- Task brief: Go through the entries below. Copy each line in which "Laravel" appears.

- Given records:
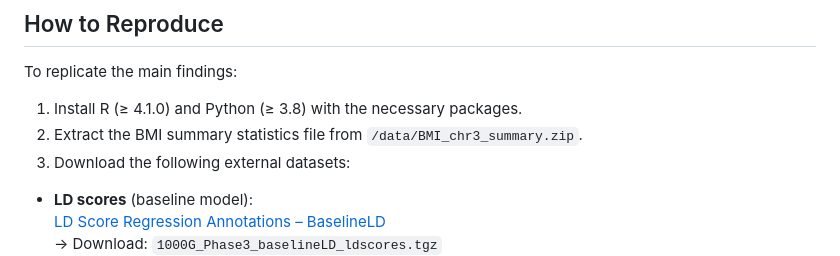
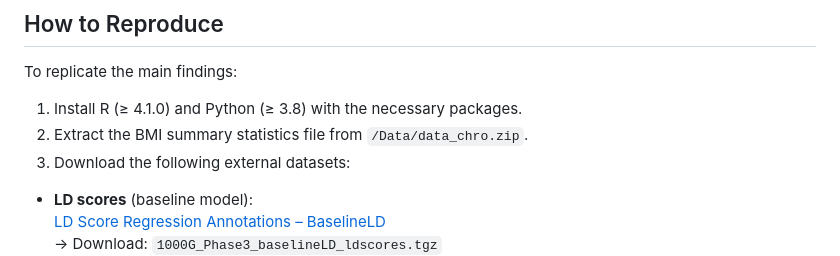
Before and after one commit to dayeon5294/FDR_GWAS_PCA, a Markdown page: README.md, the part around the change. Rendered like a GitHub page.

```diff
--- a/README.md
+++ b/README.md
@@ -32,7 +32,7 @@ FDR-GWAS-PCA/
 To replicate the main findings:
 
 1. Install R (≥ 4.1.0) and Python (≥ 3.8) with the necessary packages.
-2. Extract the BMI summary statistics file from `/data/BMI_chr3_summary.zip`.
+2. Extract the BMI summary statistics file from `/Data/data_chro.zip`.
 3. Download the following external datasets:
   - **LD scores** (baseline model):
     [LD Score Regression Annotations – BaselineLD](https://alkesgroup.broadinstitute.org/LDSCORE/)
```
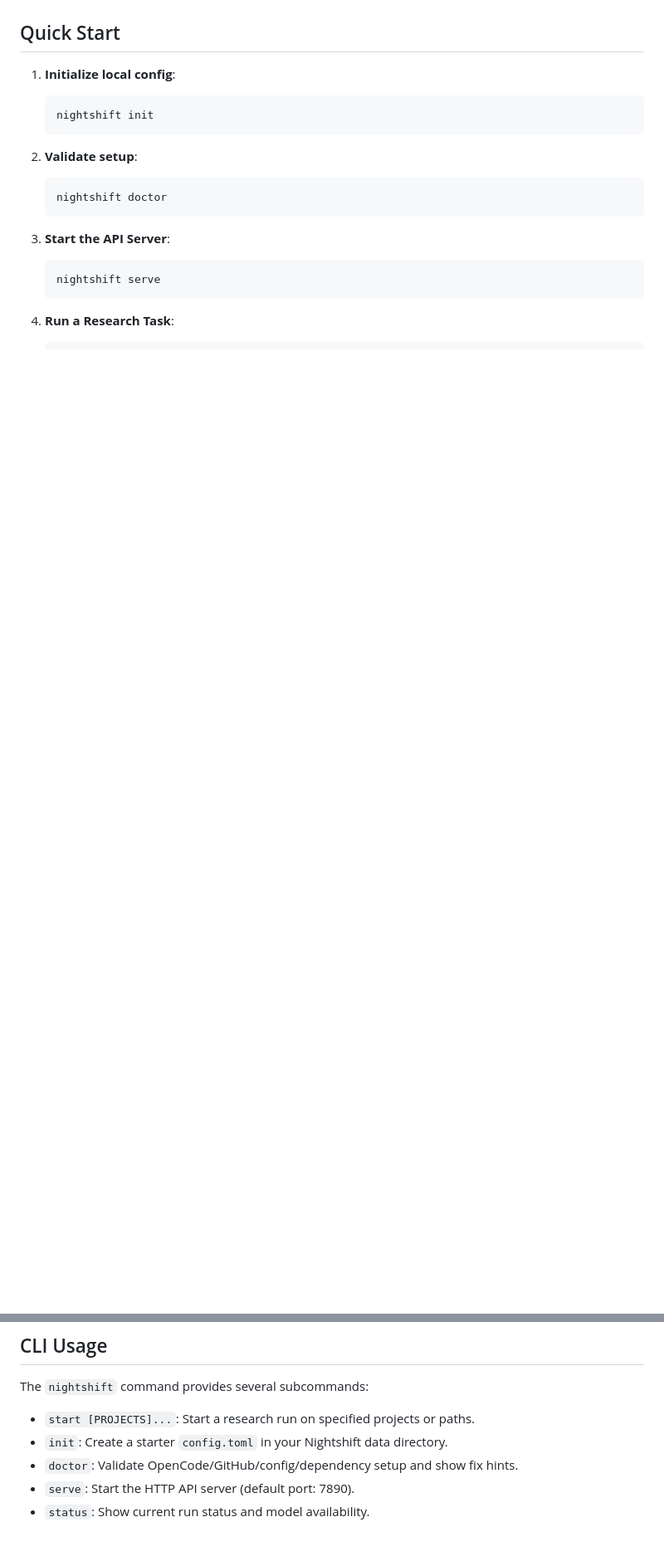
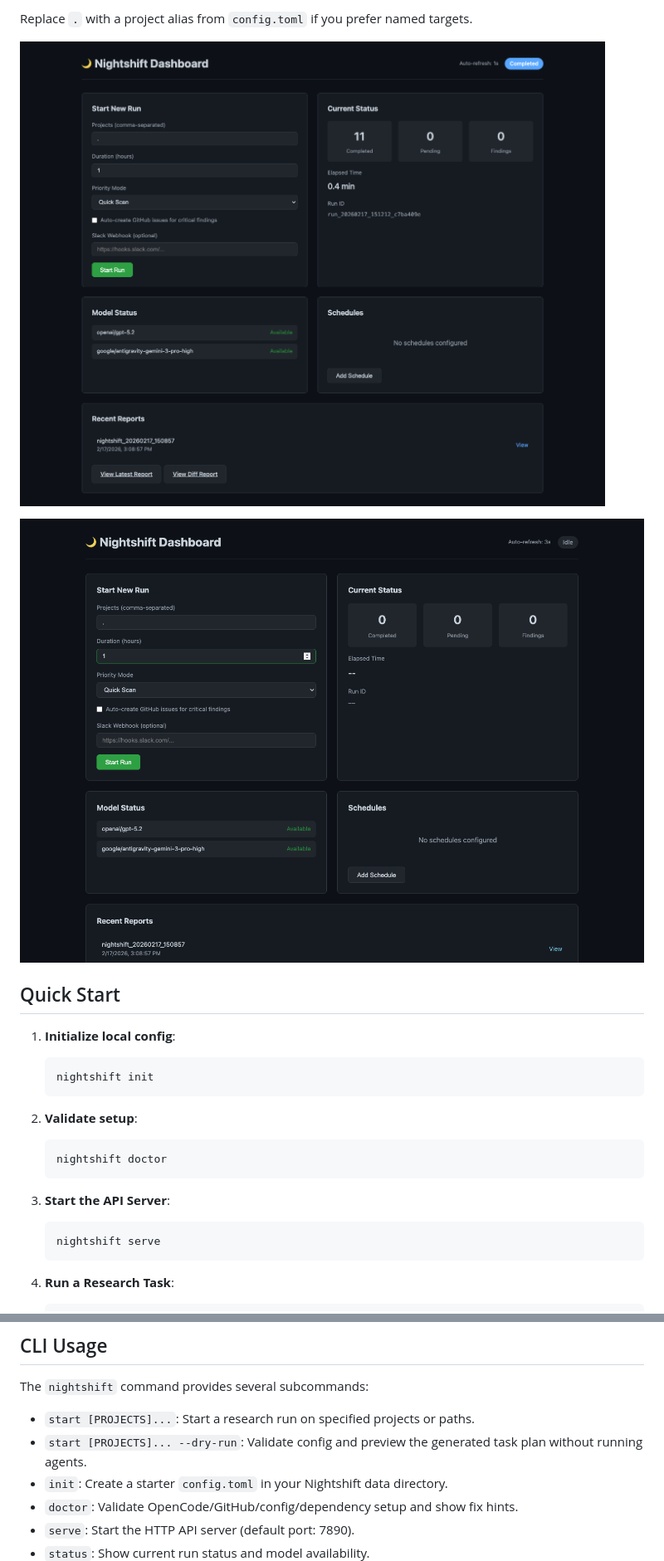
Before and after one commit to im-sham/nightshift, a Markdown page: README.md, 2 parts joined by grey strips. Shown: that part at 83% size. Drawn GitHub-style; pictures changed too: docs/assets/quickstart-dashboard.png (added), docs/assets/quickstart-run.gif (added); blank space fills up the shorter version.

Commit message:
Release v0.2.0: onboarding flow, dry-run mode, and smoke CI (#3)

```diff
--- a/README.md
+++ b/README.md
@@ -42,3 +73,9 @@ To load the plugin in OpenCode, point your plugin configuration to the `plugin/i
+Replace `.` with a project alias from `config.toml` if you prefer named targets.
+
+![Nightshift dashboard after a starter run](docs/assets/quickstart-dashboard.png)
+
+![Nightshift quickstart run flow](docs/assets/quickstart-run.gif)
+
 ## Quick Start
 
 1. **Initialize local config**:
@@ -71,6 +108,7 @@ To load the plugin in OpenCode, point your plugin configuration to the `plugin/i
 The `nightshift` command provides several subcommands:
 
 - `start [PROJECTS]...`: Start a research run on specified projects or paths.
+- `start [PROJECTS]... --dry-run`: Validate config and preview the generated task plan without running agents.
 - `init`: Create a starter `config.toml` in your Nightshift data directory.
 - `doctor`: Validate OpenCode/GitHub/config/dependency setup and show fix hints.
 - `serve`: Start the HTTP API server (default port: 7890).
```
Also changed, not shown: other parts of README.md (+31 -0 lines), CHANGELOG.md (added, +21 -0 lines), 10 other files.
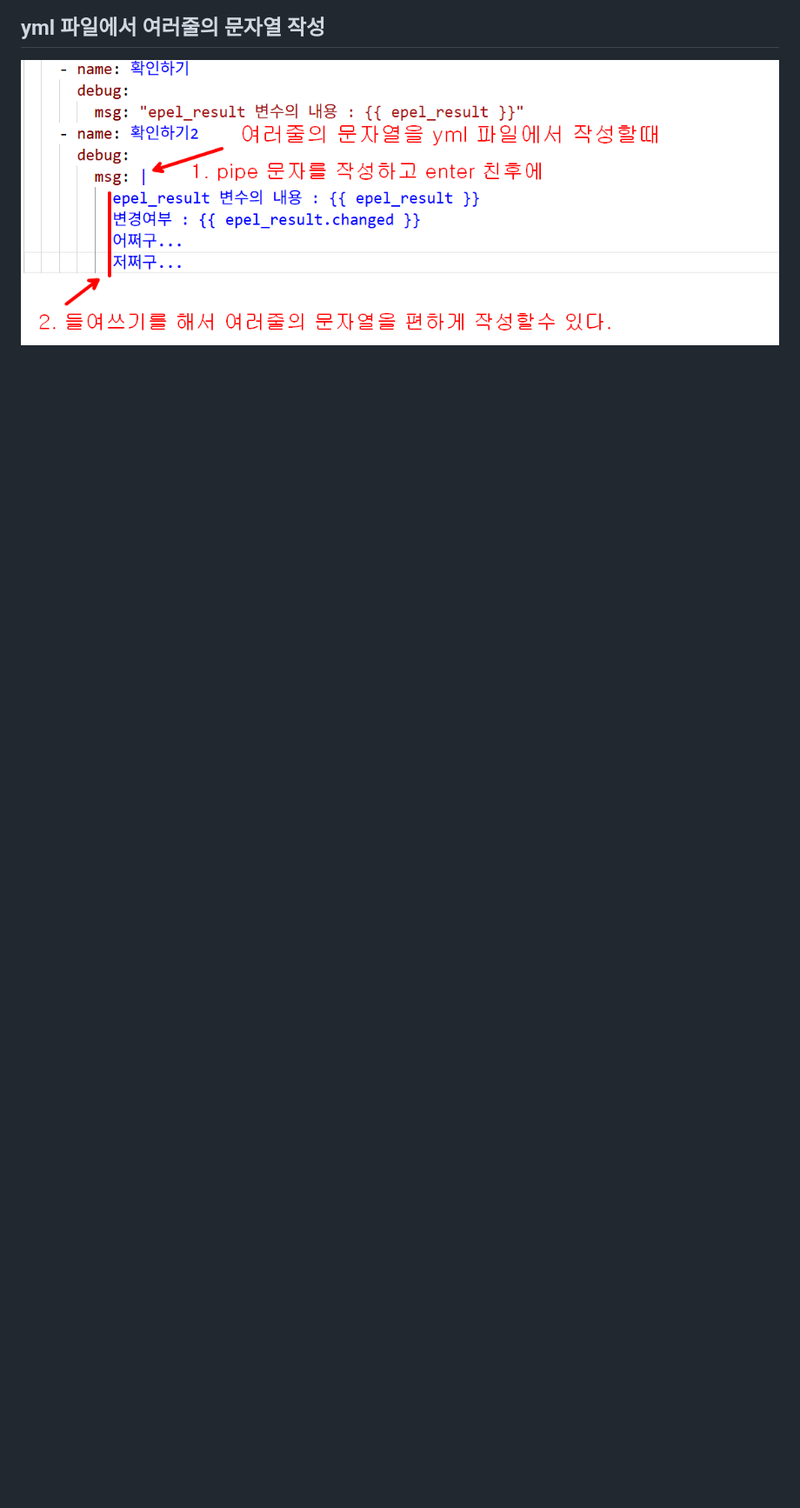
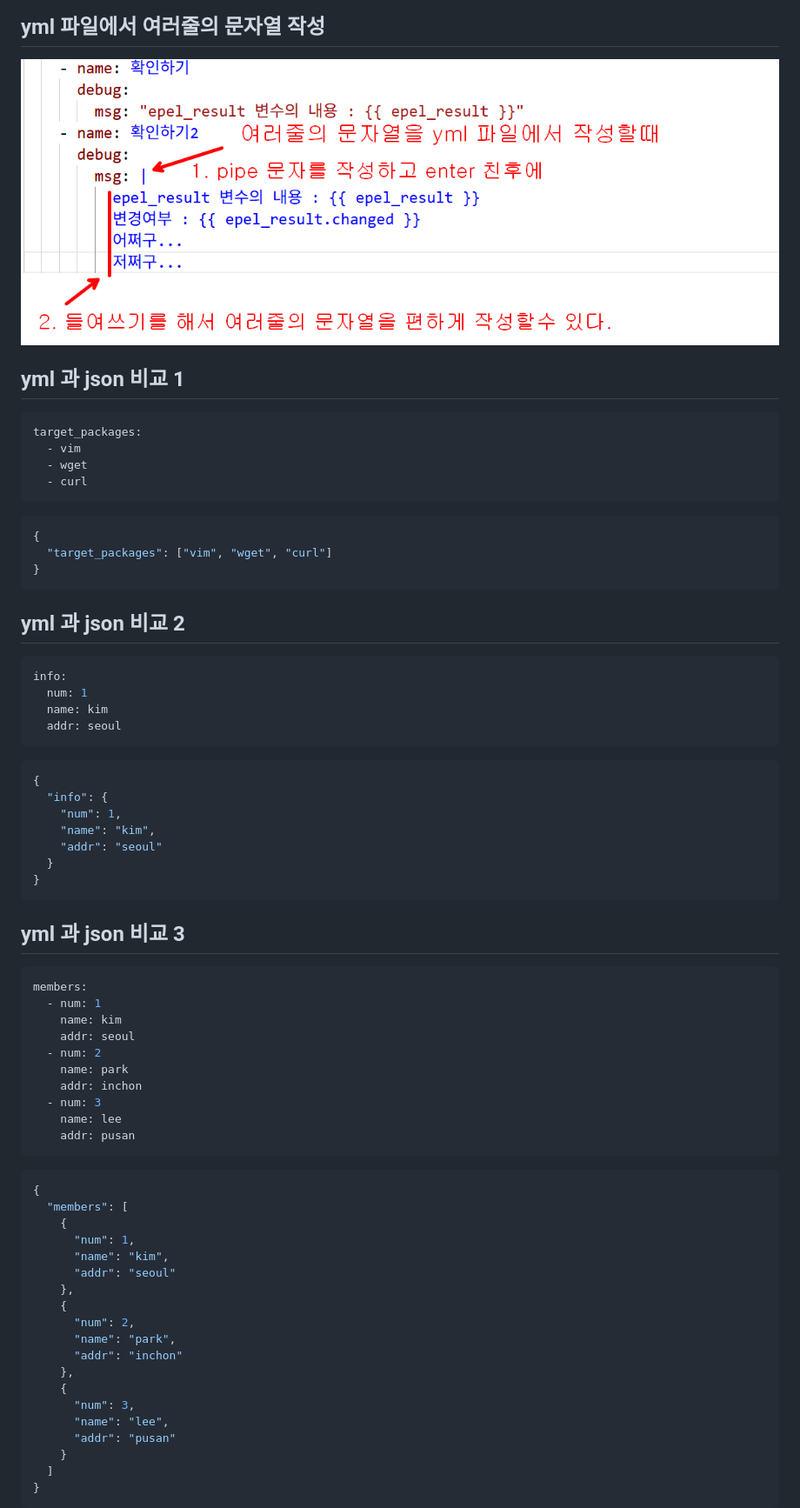
Before and after one commit to oli999/cloudinfra_ansible, a Markdown page: test03_playbook/memo.md, the part around one of its changes. Shown at 87% size. GitHub-like rendering; blank space fills up the shorter version.

Commit message:
test03_playbook 예제 완성함

````diff
--- a/test03_playbook/memo.md
+++ b/test03_playbook/memo.md
@@ -17,3 +17,74 @@
 ## yml 파일에서 여러줄의 문자열 작성
 
 <img src="./images/image05.png">
+
+## yml 과 json 비교 1
+
+```yml
+target_packages:
+  - vim
+  - wget
+  - curl
+```
+
+```json
+{
+  "target_packages": ["vim", "wget", "curl"]
+}
+```
+
+## yml 과 json 비교 2
+
+```yml
+info:
+  num: 1
+  name: kim
+  addr: seoul
+```
+
+```json
+{
+  "info": {
+    "num": 1,
+    "name": "kim",
+    "addr": "seoul"
+  }
+}
+```
+## yml 과 json 비교 3
+
+```yml
+members:
+  - num: 1
+    name: kim
+    addr: seoul
+  - num: 2
+    name: park
+    addr: inchon
+  - num: 3
+    name: lee
+    addr: pusan
+```
+
+```json
+{
+  "members": [
+    {
+      "num": 1,
+      "name": "kim",
+      "addr": "seoul"
+    },
+    {
+      "num": 2,
+      "name": "park",
+      "addr": "inchon"
+    },
+    {
+      "num": 3,
+      "name": "lee",
+      "addr": "pusan"
+    }
+  ]
+}
+```
+
````
Also changed, not shown: other parts of test03_playbook/memo.md (+3 -0 lines), test03_playbook/images/image06.png (added), 4 other files.
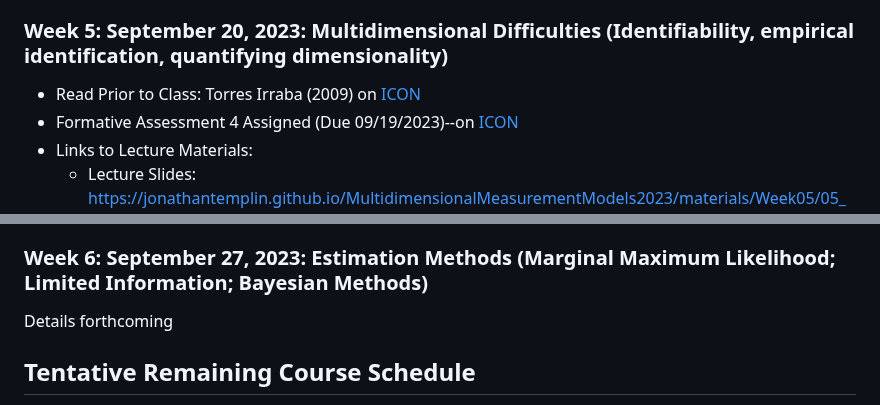
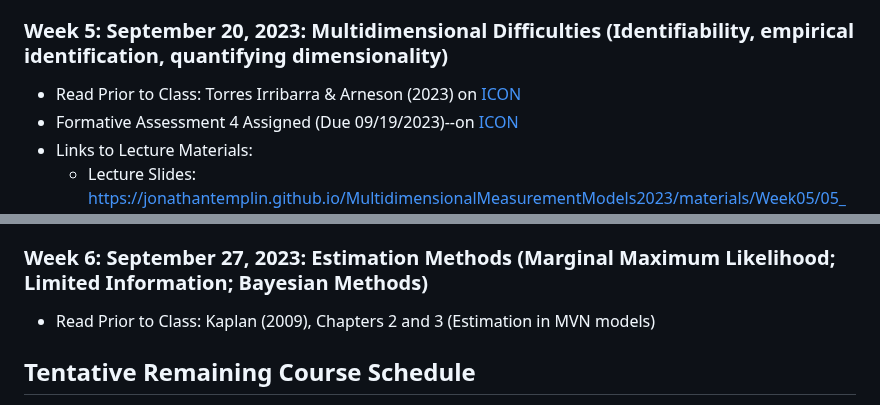
Before and after one commit to jonathantemplin/MultidimensionalMeasurementModels2023, a Markdown page: README.md, 2 parts joined by grey strips. Drawn GitHub-style.

```diff
--- a/README.md
+++ b/README.md
@@ -91,7 +91,7 @@ This repo contains course materials for the Multidimensional Measurement Models
 
 ### Week 5: September 20, 2023: Multidimensional Difficulties (Identifiability, empirical identification, quantifying dimensionality)
 
-* Read Prior to Class: Torres Irraba (2009)  on [ICON](https://www.icon.uiowa.edu)
+* Read Prior to Class: Torres Irribarra & Arneson (2023) on [ICON](https://www.icon.uiowa.edu)
 * Formative Assessment 4 Assigned (Due 09/19/2023)--on [ICON](https://icon.uiowa.edu)
 * Links to Lecture Materials:
   * Lecture Slides: [https://jonathantemplin.github.io/MultidimensionalMeasurementModels2023/materials/Week05/05_Difficulties.html](https://jonathantemplin.github.io/MultidimensionalMeasurementModels2023/materials/Week05/05_Difficulties.html)
@@ -101,7 +101,7 @@ This repo contains course materials for the Multidimensional Measurement Models
 
 ### Week 6: September 27, 2023: Estimation Methods (Marginal Maximum Likelihood; Limited Information; Bayesian Methods)
 
-Details forthcoming
+* Read Prior to Class: Kaplan (2009), Chapters 2 and 3 (Estimation in MVN models)
 
 ## Tentative Remaining Course Schedule
 
```
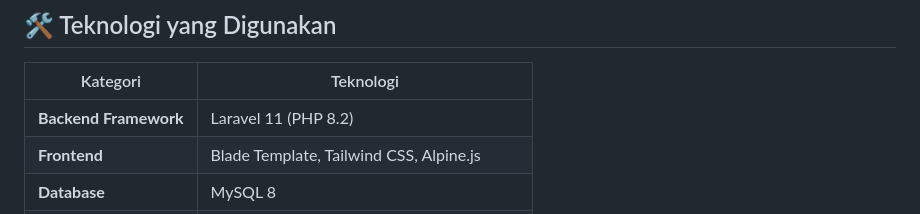
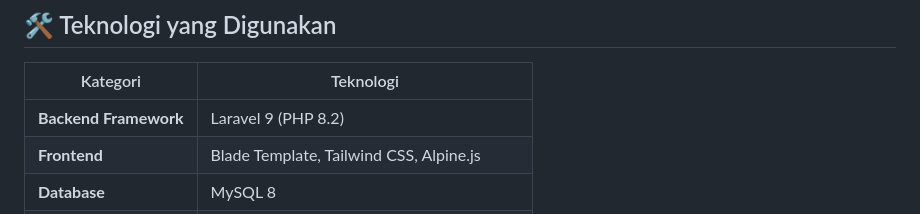
Before and after one commit to padlleee/SIMPA, a Markdown page: README.md, the part around the change. Drawn GitHub-style.

Commit message:
Update Laravel version from 11 to 9 in README

```diff
--- a/README.md
+++ b/README.md
@@ -94,7 +94,7 @@ Proyek ini dikembangkan sebagai **Tugas Akhir Semester 4** dengan menerapkan met
 
 | Kategori | Teknologi |
 |---|---|
-| **Backend Framework** | Laravel 11 (PHP 8.2) |
+| **Backend Framework** | Laravel 9 (PHP 8.2) |
 | **Frontend** | Blade Template, Tailwind CSS, Alpine.js |
 | **Database** | MySQL 8 |
 | **Authentication** | Laravel Sanctum + Custom Role Middleware |
```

- Problem solution:
Update Laravel version from 11 to 9 in README
-| **Backend Framework** | Laravel 11 (PHP 8.2) |
+| **Backend Framework** | Laravel 9 (PHP 8.2) |
 | **Authentication** | Laravel Sanctum + Custom Role Middleware |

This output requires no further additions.